Teachers in Maryland and Delaware are getting federal dollars to help in teaching about climate change.
The National Science Foundation is giving $5.8 million to a partnership on climate change education led by the University of Maryland and the University of Delaware. The project is one of six such programs being funded by the foundation.
Dr. Donald Boesch, president of the University of Maryland Center for Environmental Science and director of the new partnership, says the program will help increase understanding of why the climate is changing and the consequences for Maryland and Delaware. The goal of the program is to integrate climate change education into new science standards and environmental literacy requirements in Maryland and Delaware schools.
"Our goal is to provide a basis for our citizens, today and tomorrow, to make individual and collective choices for limiting the magnitude of climate change and adapting to its consequences," Boesch says.

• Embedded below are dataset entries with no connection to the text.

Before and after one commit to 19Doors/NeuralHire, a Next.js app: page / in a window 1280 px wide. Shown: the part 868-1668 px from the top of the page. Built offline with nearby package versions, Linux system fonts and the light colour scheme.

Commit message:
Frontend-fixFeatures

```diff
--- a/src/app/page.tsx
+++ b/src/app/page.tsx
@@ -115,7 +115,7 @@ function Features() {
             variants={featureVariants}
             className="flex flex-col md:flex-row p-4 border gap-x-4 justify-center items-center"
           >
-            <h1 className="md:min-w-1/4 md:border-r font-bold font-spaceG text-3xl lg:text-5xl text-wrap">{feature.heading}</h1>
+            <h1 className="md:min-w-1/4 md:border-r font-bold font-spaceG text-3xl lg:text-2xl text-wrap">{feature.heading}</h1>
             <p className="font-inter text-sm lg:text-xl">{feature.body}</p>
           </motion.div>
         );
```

The money will go to implement climate change education in an effort to deliver climate change education that could serve as a national model.
The program admits that climate change is a complex and sensitive topic to teach. The program says it will encourage scientists and educators to work together to ensure scientific objectivity and accuracy in the classroom and promote critical thinking.
The project's website www.madeclear.org will provide access to events and resources and will link to a multimedia site under development by Maryland Public Television.
The Associated Press contributed to this report.